Research reactors promise world of benefits to African nations

October 14, 2020, 3:00PMNuclear News



Africa hosts only seven of the 220 research reactors in operation today, and despite having 17.2 percent of the world’s population the continent contains just 3 percent of the world's nuclear research reactor capacity, say the authors of an opinion piece published online on October 12.

Marguerite Leonardi, senior advisor at NPC Consulting & Engineering, and Professor Vincent Lukanda Mwamba, Commissaire Général of the Commissariat Général à l’Energie Atomique in the Democratic Republic of the Congo (DRC), explain why the lack of research reactor capacity is a concern and they urge the restart of a dormant research reactor in Kinshasa, in the DRC.

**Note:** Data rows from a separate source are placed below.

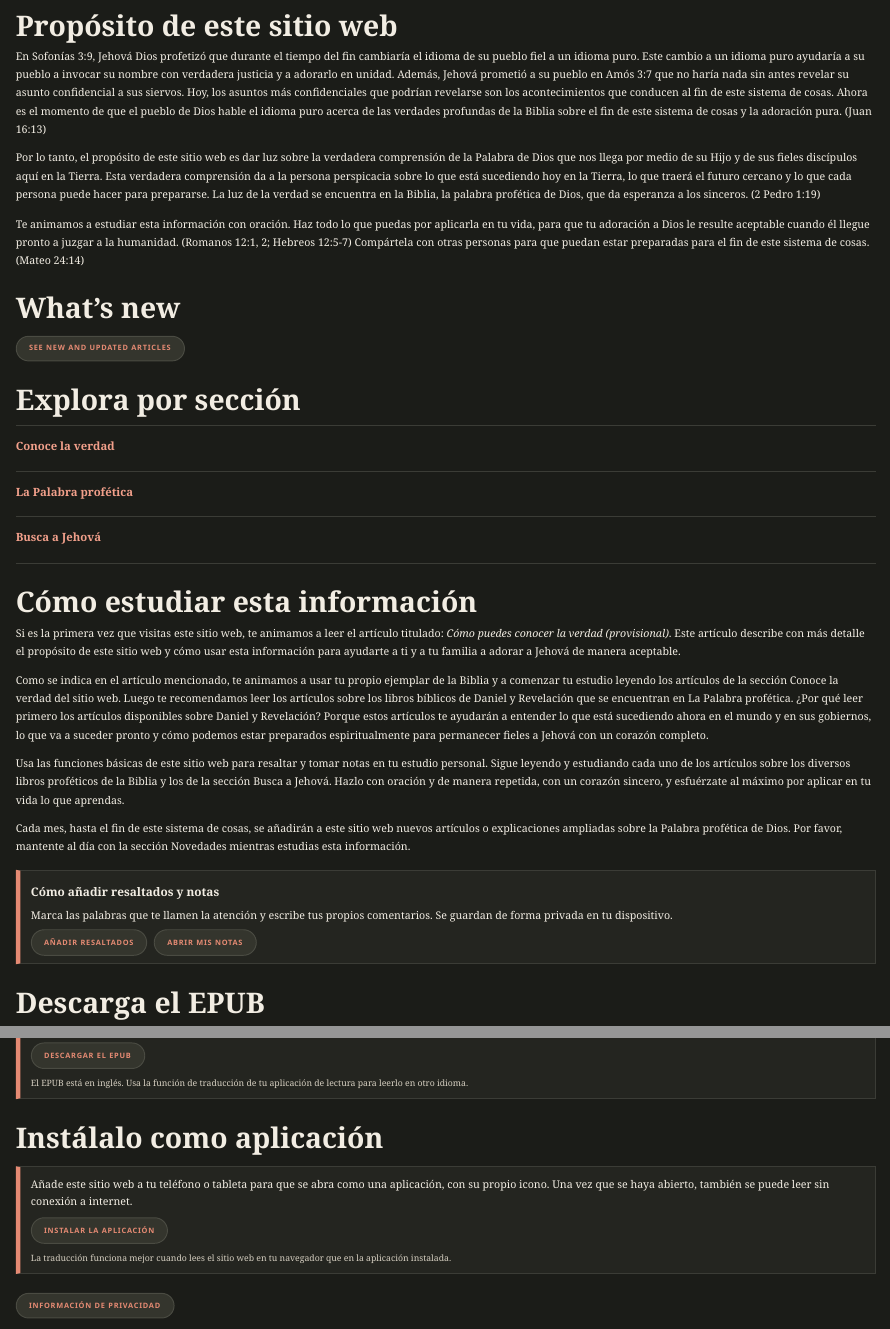
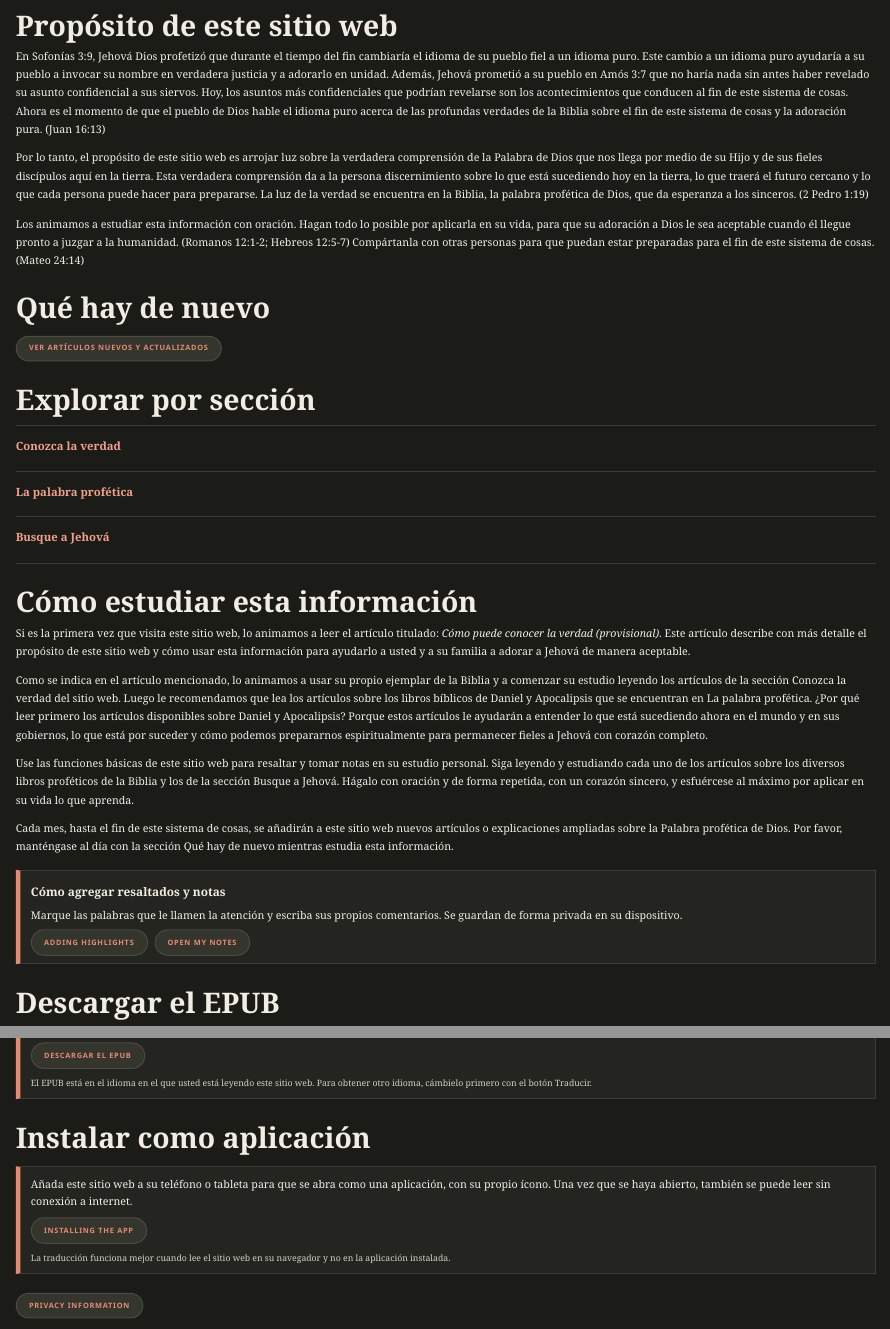
Before and after one commit to briand2jw/the-prophetic-word, a Quarto document (_translations/es/index.qmd): the page in a window 1100 px wide, from its top, and a second part further down, joined at a grey line. Rendered offline with R 4.5, knitr and Pandoc in place of Quarto, with nearby package versions.

Commit message:
Update translations [skip ci]

```diff
--- a/_translations/ar/hashes.json
+++ b/_translations/ar/hashes.json
@@ -51,6 +51,10 @@
   "out": "dd37e01963c04bd2",
   "src": "e909630bebfe0399"
  },
+ "index.qmd": {
+  "out": "fdf3f6983dc2b934",
+  "src": "7e4af6e139beef84"
+ },
  "know-the-truth.qmd": {
   "out": "a65c34ff92412729",
   "src": "189d522901d47eae"
--- a/_translations/es/hashes.json
+++ b/_translations/es/hashes.json
@@ -51,6 +51,10 @@
   "out": "fcd8c8ecb0b2e793",
   "src": "4e3447ee117c1bd6"
  },
+ "index.qmd": {
+  "out": "531dd2144d33fe3b",
+  "src": "9ea91b4f02cbd885"
+ },
  "know-the-truth.qmd": {
   "out": "a458fb84ab5fc6f1",
   "src": "ceac225f30015f33"
--- a/_translations/es/index.qmd
+++ b/_translations/es/index.qmd
@@ -4,45 +4,45 @@ title: "Inicio"
 
 ## Propósito de este sitio web
 
-En Sofonías 3:9, Jehová Dios profetizó que durante el tiempo del fin cambiaría el idioma de su pueblo fiel a un idioma puro. Este cambio a un idioma puro ayudaría a su pueblo a invocar su nombre con verdadera justicia y a adorarlo en unidad. Además, Jehová prometió a su pueblo en Amós 3:7 que no haría nada sin antes revelar su asunto confidencial a sus siervos. Hoy, los asuntos más confidenciales que podrían revelarse son los acontecimientos que conducen al fin de este sistema de cosas. Ahora es el momento de que el pueblo de Dios hable el idioma puro acerca de las verdades profundas de la Biblia sobre el fin de este sistema de cosas y la adoración pura. (Juan 16:13)
+En Sofonías 3:9, Jehová Dios profetizó que durante el tiempo del fin cambiaría el idioma de su pueblo fiel a un idioma puro. Este cambio a un idioma puro ayudaría a su pueblo a invocar su nombre en verdadera justicia y a adorarlo en unidad. Además, Jehová prometió a su pueblo en Amós 3:7 que no haría nada sin antes haber revelado su asunto confidencial a sus siervos. Hoy, los asuntos más confidenciales que podrían revelarse son los acontecimientos que conducen al fin de este sistema de cosas. Ahora es el momento de que el pueblo de Dios hable el idioma puro acerca de las profundas verdades de la Biblia sobre el fin de este sistema de cosas y la adoración pura. (Juan 16:13)
 
-Por lo tanto, el propósito de este sitio web es dar luz sobre la verdadera comprensión de la Palabra de Dios que nos llega por medio de su Hijo y de sus fieles discípulos aquí en la Tierra. Esta verdadera comprensión da a la persona perspicacia sobre lo que está sucediendo hoy en la Tierra, lo que traerá el futuro cercano y lo que cada persona puede hacer para prepararse. La luz de la verdad se encuentra en la Biblia, la palabra profética de Dios, que da esperanza a los sinceros. (2 Pedro 1:19)
+Por lo tanto, el propósito de este sitio web es arrojar luz sobre la verdadera comprensión de la Palabra de Dios que nos llega por medio de su Hijo y de sus fieles discípulos aquí en la tierra. Esta verdadera comprensión da a la persona discernimiento sobre lo que está sucediendo hoy en la tierra, lo que traerá el futuro cercano y lo que cada persona puede hacer para prepararse. La luz de la verdad se encuentra en la Biblia, la palabra profética de Dios, que da esperanza a los sinceros. (2 Pedro 1:19)
 
-Te animamos a estudiar esta información con oración. Haz todo lo que puedas por aplicarla en tu vida, para que tu adoración a Dios le resulte aceptable cuando él llegue pronto a juzgar a la humanidad. (Romanos 12:1, 2; Hebreos 12:5-7) Compártela con otras personas para que puedan estar preparadas para el fin de este sistema de cosas. (Mateo 24:14)
+Los animamos a estudiar esta información con oración. Hagan todo lo posible por aplicarla en su vida, para que su adoración a Dios le sea aceptable cuando él llegue pronto a juzgar a la humanidad. (Romanos 12:1-2; Hebreos 12:5-7) Compártanla con otras personas para que puedan estar preparadas para el fin de este sistema de cosas. (Mateo 24:14)
 
-## What's new
+## Qué hay de nuevo
 
-[See New and Updated Articles](whats-new.qmd){.epub-btn}
+[Ver artículos nuevos y actualizados](whats-new.qmd){.epub-btn}
 
-## Explora por sección
+## Explorar por sección
 
 ::: section-list
-- [Conoce la verdad](know-the-truth.qmd)
-- [La Palabra profética](prophetic-word.qmd)
-- [Busca a Jehová](seek-jehovah.qmd)
+- [Conozca la verdad](know-the-truth.qmd)
+- [La palabra profética](prophetic-word.qmd)
+- [Busque a Jehová](seek-jehovah.qmd)
 :::
 
 ::: {.content-visible when-format="html"}
 ## Cómo estudiar esta información
 
-Si es la primera vez que visitas este sitio web, te animamos a leer el artículo titulado: *Cómo puedes conocer la verdad (provisional)*. Este artículo describe con más detalle el propósito de este sitio web y cómo usar esta información para ayudarte a ti y a tu familia a adorar a Jehová de manera aceptable.
+Si es la primera vez que visita este sitio web, lo animamos a leer el artículo titulado: *Cómo puede conocer la verdad (provisional)*. Este artículo describe con más detalle el propósito de este sitio web y cómo usar esta información para ayudarlo a usted y a su familia a adorar a Jehová de manera aceptable.
 
-Como se indica en el artículo mencionado, te animamos a usar tu propio ejemplar de la Biblia y a comenzar tu estudio leyendo los artículos de la sección Conoce la verdad del sitio web. Luego te recomendamos leer los artículos sobre los libros bíblicos de Daniel y Revelación que se encuentran en La Palabra profética. ¿Por qué leer primero los artículos disponibles sobre Daniel y Revelación? Porque estos artículos te ayudarán a entender lo que está sucediendo ahora en el mundo y en sus gobiernos, lo que va a suceder pronto y cómo podemos estar preparados espiritualmente para permanecer fieles a Jehová con un corazón completo.
+Como se indica en el artículo mencionado, lo animamos a usar su propio ejemplar de la Biblia y a comenzar su estudio leyendo los artículos de la sección Conozca la verdad del sitio web. Luego le recomendamos que lea los artículos sobre los libros bíblicos de Daniel y Apocalipsis que se encuentran en La palabra profética. ¿Por qué leer primero los artículos disponibles sobre Daniel y Apocalipsis? Porque estos artículos le ayudarán a entender lo que está sucediendo ahora en el mundo y en sus gobiernos, lo que está por suceder y cómo podemos prepararnos espiritualmente para permanecer fieles a Jehová con corazón completo.
 
-Usa las funciones básicas de este sitio web para resaltar y tomar notas en tu estudio personal. Sigue leyendo y estudiando cada uno de los artículos sobre los diversos libros proféticos de la Biblia y los de la sección Busca a Jehová. Hazlo con oración y de manera repetida, con un corazón sincero, y esfuérzate al máximo por aplicar en tu vida lo que aprendas.
+Use las funciones básicas de este sitio web para resaltar y tomar notas en su estudio personal. Siga leyendo y estudiando cada uno de los artículos sobre los diversos libros proféticos de la Biblia y los de la sección Busque a Jehová. Hágalo con oración y de forma repetida, con un corazón sincero, y esfuércese al máximo por aplicar en su vida lo que aprenda.
 
-Cada mes, hasta el fin de este sistema de cosas, se añadirán a este sitio web nuevos artículos o explicaciones ampliadas sobre la Palabra profética de Dios. Por favor, mantente al día con la sección Novedades mientras estudias esta información.
+Cada mes, hasta el fin de este sistema de cosas, se añadirán a este sitio web nuevos artículos o explicaciones ampliadas sobre la Palabra profética de Dios. Por favor, manténgase al día con la sección Qué hay de nuevo mientras estudia esta información.
 
 ::: {.stamp .study-box}
-[Cómo añadir resaltados y notas]{.box-title}
+[Cómo agregar resaltados y notas]{.box-title}
 
-Marca las palabras que te llamen la atención y escribe tus propios comentarios. Se guardan de forma privada en tu dispositivo.
+Marque las palabras que le llamen la atención y escriba sus propios comentarios. Se guardan de forma privada en su dispositivo.
 
-<p class="install-actions"><button type="button" id="studyhelp-btn" class="translate-btn">Añadir resaltados</button> <button type="button" id="notes-open" class="translate-btn">Abrir Mis notas</button></p>
+<p class="install-actions"><button type="button" id="studyhelp-btn" class="translate-btn">Adding Highlights</button> <button type="button" id="notes-open" class="translate-btn">Open My Notes</button></p>
 :::
 :::
 
-## Descarga el EPUB
+## Descargar el EPUB
 
 ::: stamp
 Este archivo EPUB contiene toda la información de este sitio web.\
@@ -50,21 +50,21 @@ Este archivo EPUB contiene toda la información de este sitio web.\
 
 [Descargar el EPUB](the-pure-language.epub){.epub-btn}
 
-[El EPUB está en inglés. Usa la función de traducción de tu aplicación de lectura para leerlo en otro idioma.]{.epub-note}
+[El EPUB está en el idioma en el que usted está leyendo este sitio web. Para obtener otro idioma, cámbielo primero con el botón Traducir.]{.epub-note}
 :::
 
 ::: {.content-visible when-format="html"}
-## Instálalo como aplicación {.install-head}
+## Instalar como aplicación {.install-head}
 
 ::: {.stamp .install-box}
-Añade este sitio web a tu teléfono o tableta para que se abra como una aplicación, con su propio icono. Una vez que se haya abierto, también se puede leer sin conexión a internet.
+Añada este sitio web a su teléfono o tableta para que se abra como una aplicación, con su propio ícono. Una vez que se haya abierto, también se puede leer sin conexión a internet.
 
-<p class="install-actions"><button type="button" id="howto-btn" class="translate-btn">Instalar la aplicación</button></p>
+<p class="install-actions"><button type="button" id="howto-btn" class="translate-btn">Installing the App</button></p>
 
-[La traducción funciona mejor cuando lees el sitio web en tu navegador que en la aplicación instalada.]{.epub-note}
+[La traducción funciona mejor cuando lee el sitio web en su navegador y no en la aplicación instalada.]{.epub-note}
 :::
 :::
 
 ::: {.content-visible when-format="html"}
-<p class="install-actions"><button type="button" id="privacy-btn" class="epub-btn">Información de privacidad</button></p>
+<p class="install-actions"><button type="button" id="privacy-btn" class="epub-btn">Privacy Information</button></p>
 :::
```
Also changed, not shown: _translations/ar/index.qmd (+20 -20 lines).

Important facilities: The facilities permit more than academic research pursuits. The authors explain that “these facilities cover more than just research and development. To effectively benefit from the many peaceful applications of nuclear energy, particularly in health, agriculture, education and general industrial development, research reactors are indispensable.”

Those many benefits include radiological imagery, radiotherapy to fight cancers, sterilization of insects for environmentally friendly pest control, the irradiation of food for better conservation and compliance with export regulations, the use of radioisotope techniques in soil and water conservation strategies, the use of radiation to obtain more resistant crops and better yields, and the production of electricity with a low carbon footprint.

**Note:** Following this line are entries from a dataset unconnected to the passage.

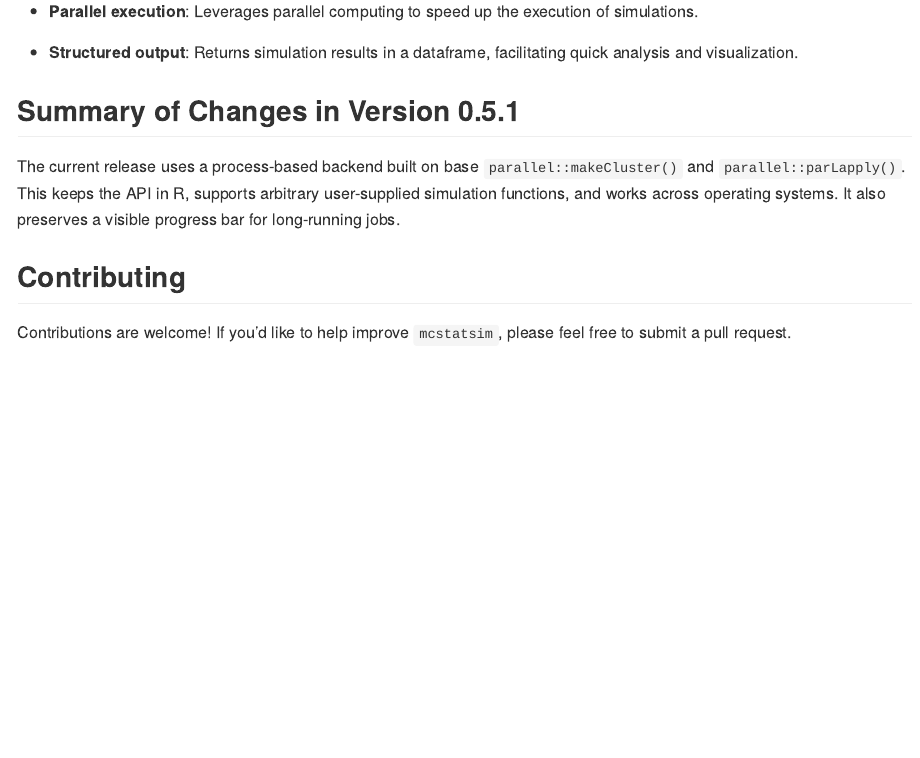
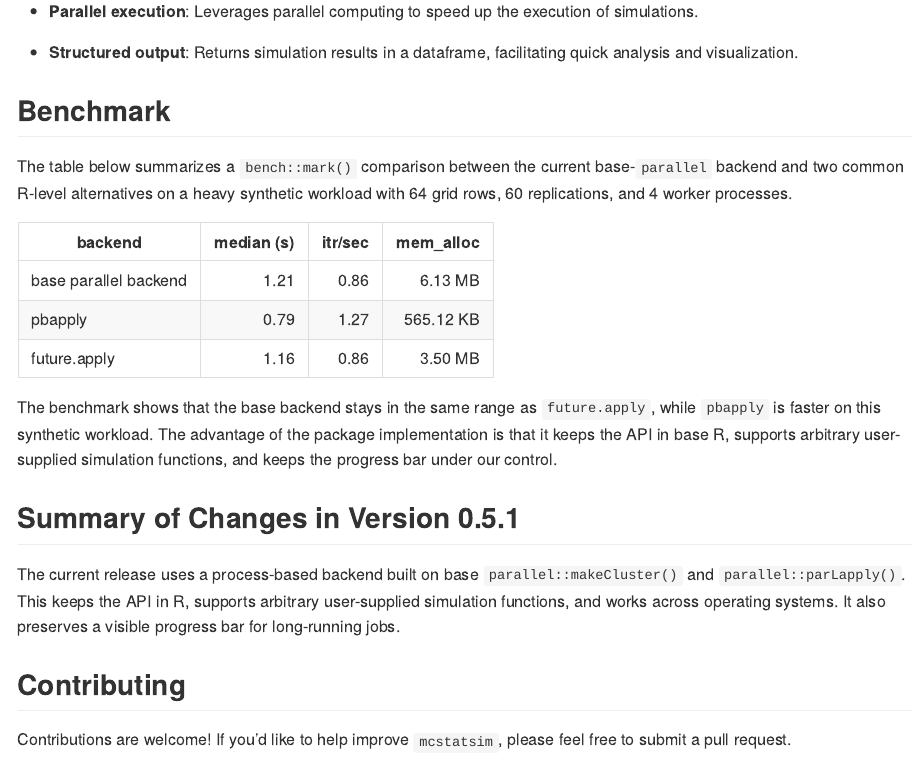
Before and after one commit to ielbadisy/mcstatsim, an R Markdown document (mcstatsim/README.Rmd): the page in a window 1100 px wide, from 5430 px down. The pictures show the output file mcstatsim/README.md that the author committed with the source, drawn offline in the style of GitHub.

Commit message:
Add benchmark comparisons to the documentation

```diff
--- a/mcstatsim/README.Rmd
+++ b/mcstatsim/README.Rmd
@@ -268,6 +268,25 @@ Let's skip interpreting the results since the simulation design isn't complete y
 
 - **Structured output**: Returns simulation results in a dataframe, facilitating quick analysis and visualization.
 
+## Benchmark
+
+The table below summarizes a `bench::mark()` comparison between the
+current base-`parallel` backend and two common R-level alternatives on a
+heavy synthetic workload with 64 grid rows, 60 replications, and 4
+worker processes.
+
+| backend | median (s) | itr/sec | mem_alloc |
+| --- | ---: | ---: | ---: |
+| base parallel backend | 1.21 | 0.86 | 6.13 MB |
+| pbapply | 0.79 | 1.27 | 565.12 KB |
+| future.apply | 1.16 | 0.86 | 3.50 MB |
+
+The benchmark shows that the base backend stays in the same range as
+`future.apply`, while `pbapply` is faster on this synthetic workload.
+The advantage of the package implementation is that it keeps the API in
+base R, supports arbitrary user-supplied simulation functions, and keeps
+the progress bar under our control.
+
 
 ## Summary of Changes in Version 0.5.1
 
```
Also changed, not shown: mcstatsim/NEWS.md (+2 -0 lines), mcstatsim/README.md.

Alarming stats: Africa faces a sizable energy gap, and the authors note that, according to the International Energy Agency, 55 percent of the people in Sub-Saharan Africa lack access to electricity and in 13 African countries more than 75 percent of the population do not have access to electricity.

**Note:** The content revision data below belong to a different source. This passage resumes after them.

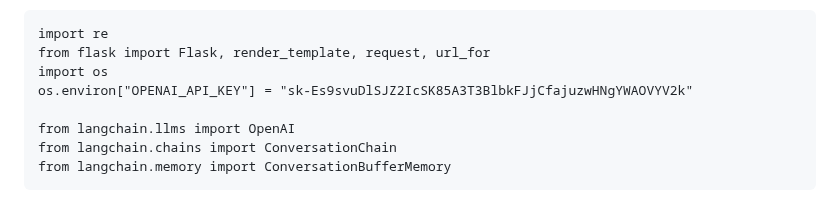
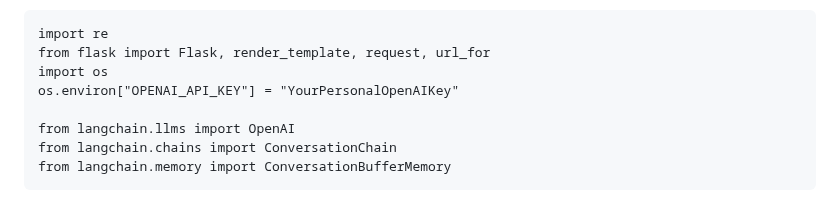
Before and after one commit to mypappa/morethanai, a Markdown page: README.md, the part around one of its changes. Rendered like a GitHub page.

```diff
--- a/README.md
+++ b/README.md
@@ -76,7 +76,7 @@ we use
 import re
 from flask import Flask, render_template, request, url_for
 import os
-os.environ["OPENAI_API_KEY"] = "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"
+os.environ["OPENAI_API_KEY"] = "YourPersonalOpenAIKey"
 
 from langchain.llms import OpenAI
 from langchain.chains import ConversationChain
```
Also changed, not shown: other parts of README.md (+3 -0 lines).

The authors state that “restart of the Mark-II TRIGA research reactor that is currently lying dormant in Kinshasa, in the Democratic Republic of Congo (DRC), is an opportunity that could be leveraged in the near future to begin to remedy this situation, where there are no operating research reactors in central and east Africa, nor in any French speaking Sub-Saharan African country.”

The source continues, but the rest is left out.